When I realized I was going to become a mom
I was totally and completely apathetic.
I was not terribly surprised. (Because - biology.)
I was not terribly scared. (Because - biology... again.)
But I was also not terribly happy.
And that was frightening.
Not, "oh there's definitely something wrong here" frightening, just an "under the surface 'What the hell is wrong with me?'" frightening.
The fact that my OB was more excited and joyful than I was during that first visit made something click. Watching the joy come over her face made me realize something was missing on my end so I made an appointment with my therapist.
When I explained that I was worried that I wasn't "feeling the right things" she assured me that feelings aren't "right" or "wrong". They just are. She encouraged me to talk through the apathy through. The "diagnosis", and I say that loosely because this is by no means a medical journal, was "emotional constipation".
And like most things that happen in the mental health sphere I just kind of nodded and smiled while inwardly shaking my head and thinking, "Yeah right."
"I don't experience feelings? That's bull. I feel feelings all the time. Like when the grocery store don't have the lettuce I'm looking for or when that one guy I work with knows everything or anytime I'm on I49. I definitely have and experience feelings."

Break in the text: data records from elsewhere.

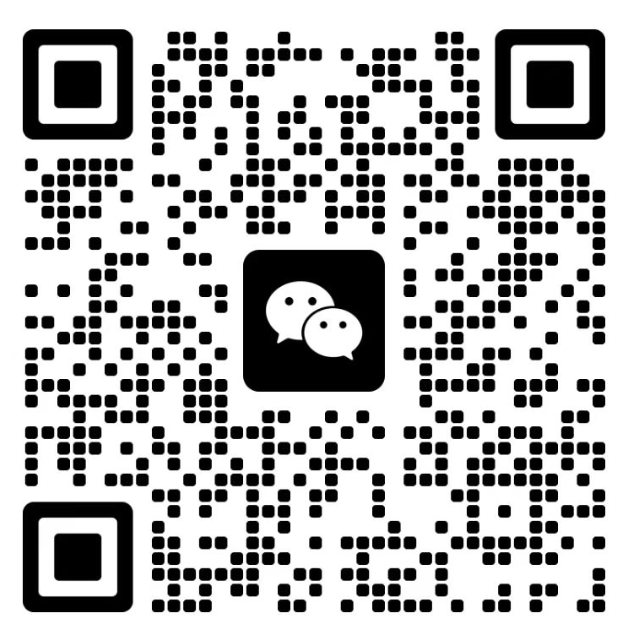
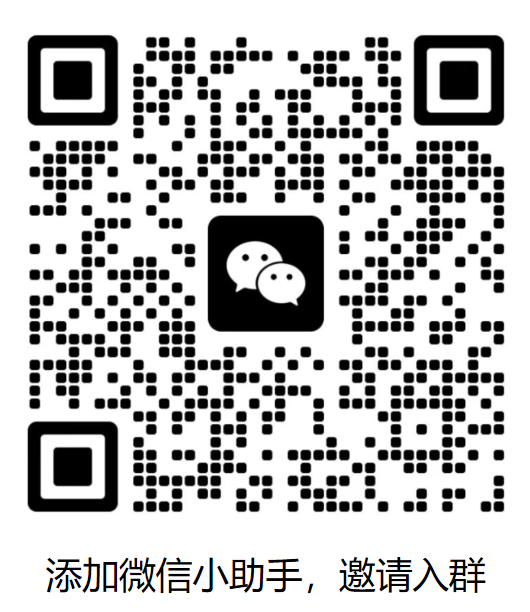
update images

diff --git a/README.md b/README.md
@@ -81,18 +81,7 @@
 
 ## 交流
 
-<div style="display: flex; align-items: flex-start; gap: 20px; width: 100%; overflow-x: auto; padding: 10px 0;">
-  <div style="flex: 0 0 350px; text-align: center;">
-    <img src="./images/wechat_assistant.png" 
-         alt="wechat-assistant"
-         style="width: 40%; height: auto; border-radius: 4px; border: 1px solid #eee;">
-    <p style="margin: 8px 0 0 0; font-size: 14px;line-height: 1.5;">添加微信小助手，邀请进群</p>
-  </div>
-
-  <div style="flex: 0 0 350px; text-align: center;">
-    <img src="./images/qq_group_chat.png" 
-         alt="qq-group-chat" 
-         style="width: 40%; height: auto; border-radius: 4px; border: 1px solid #eee;">
-    <p style="margin: 8px 0 0 0; font-size: 14px; line-height: 1.5;">QQ交流群</p>
-  </div>
+<div align=center>
+<img alt="wechat-assistant" src="./images/wechat_assistant.png" width="40%">
+<img alt="qq-group-chat" src="./images/qq_group_chat.png" width="40%">
 </div>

But the longer I sat with the emotional constipation diagnosis, the more I realized it was true. Yes, I did get flares of frustration and moments of happiness but, when it came to anything more pertinent than shopping for salad, I kept fairly neutral.

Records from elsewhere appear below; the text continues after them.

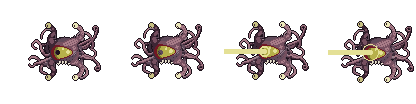
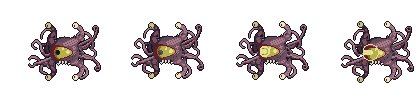
Beholden Watcher: beam removed from its laser frames; the laser shoots from the ring round its eye
Claude-Session: https://claude.ai/code/session_01SBD8k6fNuiYxY9JLG9nkkr

Changed region(s): [[0.7812, 0.4615, 0.875, 0.5481], [0.5312, 0.4615, 0.625, 0.5192]]

diff --git a/src/core/field.ts b/src/core/field.ts
@@ -107,6 +107,11 @@ const POTION_WORD: Record<GearStat, string> = {
   knockback: 'HEAVE!', flurry: 'FLURRY!',
 };
 /**
+ * Where the Beholden Watcher's eye beam starts, from its middle, in its radii: the centre of the ring round its eye in
+ * its beam frames (6 art pixels ahead of the art's centre, 1 above, at its drawn scale of 3.3 radii across 63 pixels).
+ */
+export const WATCHER_EYE = { x: (6 * 3.3) / 63, y: (-1 * 3.3) / 63 };
+/**
  * Each Guardian move's numbers: seconds between uses (`cd`) and before the first (`first`); how near a Hunter must be
  * to start it (`reach`); its wind-up before it lands (`windup`); and its size (a cone's reach, a circle's radius, a
  * beam's width) and a cone's spread (`arc`, radians).
@@ -1788,11 +1793,15 @@ export class Field {
         break;
       }
       case 'beam': {
-        // A charged eye beam along a line through the nearest Hunter, telegraphed while it charges.
+        // A charged eye beam along a line through the nearest Hunter, telegraphed while it charges. It shoots from the
+        // ring that flares round its eye (WATCHER_EYE), on whichever side it faces (toward your Hunter, as it's drawn).
         if (beat(0)) {
-          gm.a = Math.atan2(nearest.y - e.y, nearest.x - e.x);
+          const face = -e.x > 0 ? 1 : -1;
+          const ox = e.x + face * WATCHER_EYE.x * e.r;
+          const oy = e.y + WATCHER_EYE.y * e.r;
+          gm.a = Math.atan2(nearest.y - oy, nearest.x - ox);
           this.animate(e, 'attack2');
-          this.hazard({ kind: 'line', x: e.x, y: e.y, a: gm.a, len: 1200, w: def.size!, fx: 'beam' }, def.windup!);
+          this.hazard({ kind: 'line', x: ox, y: oy, a: gm.a, len: 1200, w: def.size!, fx: 'beam' }, def.windup!);
         }
         done(def.windup! + 0.4);
         break;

My "why", like most things that have to do with mental health, is complicated and unpretty.
Maybe it had to do with my past and my view of God as an all-knowing, all-judging being who would undoubtly punish me for being ungrateful even in times of struggle.
Maybe it had to do with my present and the fact that I felt like I was juggling. All. The. Things. Knowing that if I was to take a minute to rest / cry / laugh it would upset everything else in the cycle.
Maybe it had to do with being a first child and all the self-imposed restrictions and standards that come from there.
Maybe it was my inner saboteur constantly whispering, "You're not good enough," and feeling as if a poker face facade was my only weapon.
Maybe it was my inner optimist who's long view of life managed to continually chide me, "You have it better than 95% of people on this big 'ol planet. Cheer up!"
Maybe it was the fact that I was (and continue to be) hyper aware of people and their perception of me and the thought of being vulnerable and real was intensely scary.
Or maybe it was all those things rolled up and combined with the fact that emoting takes energy and in that first trimester I had none.
As it turns out, the birthing process is
a fairly decent cure for emotional constipation.
After literally being torn apart (episiotomy be damned) by the small human who had been living inside of me all of my emotions came out with him. The grief of losing my grandmother, the anxiety of keeping this child alive, the hope of the life I wanted for him, the affection for the people around us who did everything they could to help- all of it felt like a wall had been broken down from the inside and I could do nothing but watch the waves roll by.
Now that I'm a year out from childbirth
and almost two years out from my diagnosis of emotional constipation, I have a bit more perspective. I'm grateful that I'm no longer living on the swells of the emotional tide (because that is totally exhausting) but I'm also glad the wall has come down as well.
I still have to remind myself that it's okay to cry.
That's it's okay to enjoy a particularly good moment.
That's it's okay to be sad about the fact that my husband's dog is sick even though there are probably much sadder things happening in the world at this very moment.
I'm slowing learning and slowly being okay with feeling.
This drawing is part of the #100daysofprettyplants series which you can follow on Instagram.
The particular drawing comes from a challenge to "intertwine your flowers with something that makes you feel raw and vulnerable" comes from a friend who I've known since the third grade. Her challenge scared me and took me off guard, which is how I knew I needed to pursue it. Thank you Ann.